WHAT YOU HAVE TO DO — Give the listing again exactly, omitting its images.

EXTRACTED RECORDS —
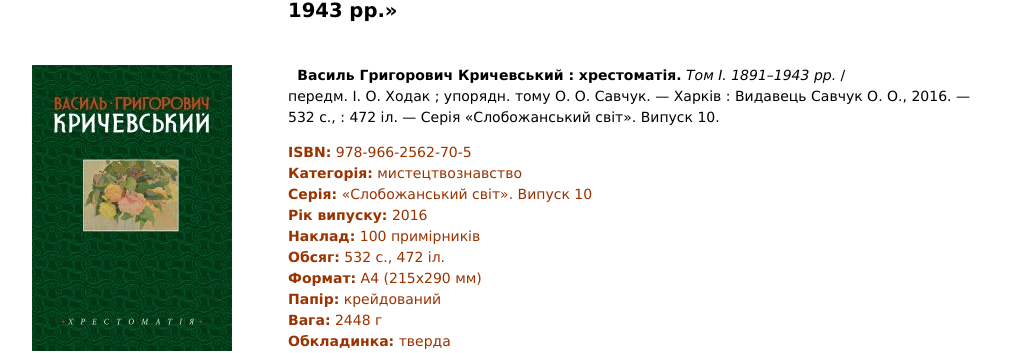
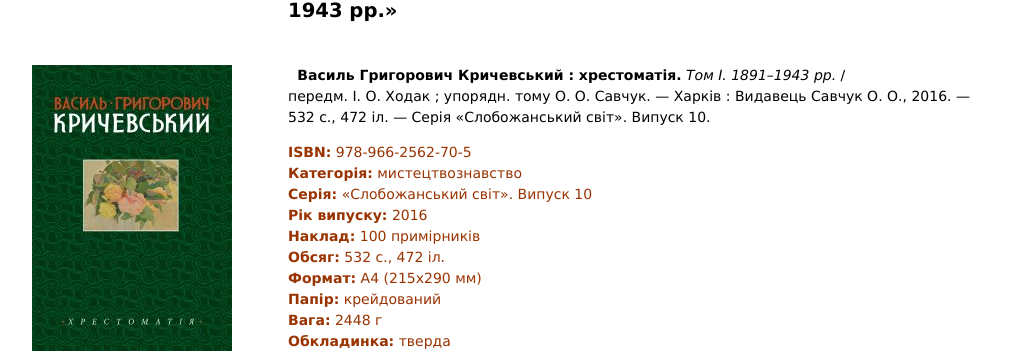
Before and after one commit to savchook/savchook.github.io, a Jekyll site: the page built from _books/vasyl-hryhorovych-krychevsky-t-1/index.markdown, in a window 1280 px wide. Shown: the part 442-795 px from the top of the page, without its empty margins (128-1151 px from the left). Built offline with Jekyll 4.4.1, drawn with Linux system fonts in a browser that asks for light colours.

```diff
--- a/_books/vasyl-hryhorovych-krychevsky-t-1/index.markdown
+++ b/_books/vasyl-hryhorovych-krychevsky-t-1/index.markdown
@@ -18,7 +18,7 @@
 price: 350
 annotation: |
   **&nbsp;**
-  **Василь Григорович Кричевський : хрестоматія.** *Том І. 1891–1943 рр.* / передм.&nbsp;І.&nbsp;О.&nbsp;Ходак&nbsp;; упорядн. тому О. О. Савчук. — Харків&nbsp;: Видавець Савчук О. О., 2016. — 532 с., : 472 іл. — Серія «Слобожанський світ». Випуск 10.
+  **Василь Григорович Кричевський : хрестоматія.** *Том І. 1891–1943 рр.* / передм.&nbsp;І.&nbsp;О.&nbsp;Ходак&nbsp;; упорядн. тому О. О. Савчук. — Харків&nbsp;: Видавець Савчук О. О., 2016. — 532 с., 472 іл. — Серія «Слобожанський світ». Випуск 10.
 meta:
   description: |
     Василь Кричевський, малярство, українська архітектура. Сценографія. Графіка. Книжкова графіка. Українське кіно. Український модерн.
```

OUTPUT —
Before and after one commit to savchook/savchook.github.io, a Jekyll site: the page built from _books/vasyl-hryhorovych-krychevsky-t-1/index.markdown, in a window 1280 px wide. Shown: the part 442-795 px from the top of the page, without its empty margins (128-1151 px from the left). Built offline with Jekyll 4.4.1, drawn with Linux system fonts in a browser that asks for light colours.

```diff
--- a/_books/vasyl-hryhorovych-krychevsky-t-1/index.markdown
+++ b/_books/vasyl-hryhorovych-krychevsky-t-1/index.markdown
@@ -18,7 +18,7 @@
 price: 350
 annotation: |
   **&nbsp;**
-  **Василь Григорович Кричевський : хрестоматія.** *Том І. 1891–1943 рр.* / передм.&nbsp;І.&nbsp;О.&nbsp;Ходак&nbsp;; упорядн. тому О. О. Савчук. — Харків&nbsp;: Видавець Савчук О. О., 2016. — 532 с., : 472 іл. — Серія «Слобожанський світ». Випуск 10.
+  **Василь Григорович Кричевський : хрестоматія.** *Том І. 1891–1943 рр.* / передм.&nbsp;І.&nbsp;О.&nbsp;Ходак&nbsp;; упорядн. тому О. О. Савчук. — Харків&nbsp;: Видавець Савчук О. О., 2016. — 532 с., 472 іл. — Серія «Слобожанський світ». Випуск 10.
 meta:
   description: |
     Василь Кричевський, малярство, українська архітектура. Сценографія. Графіка. Книжкова графіка. Українське кіно. Український модерн.
```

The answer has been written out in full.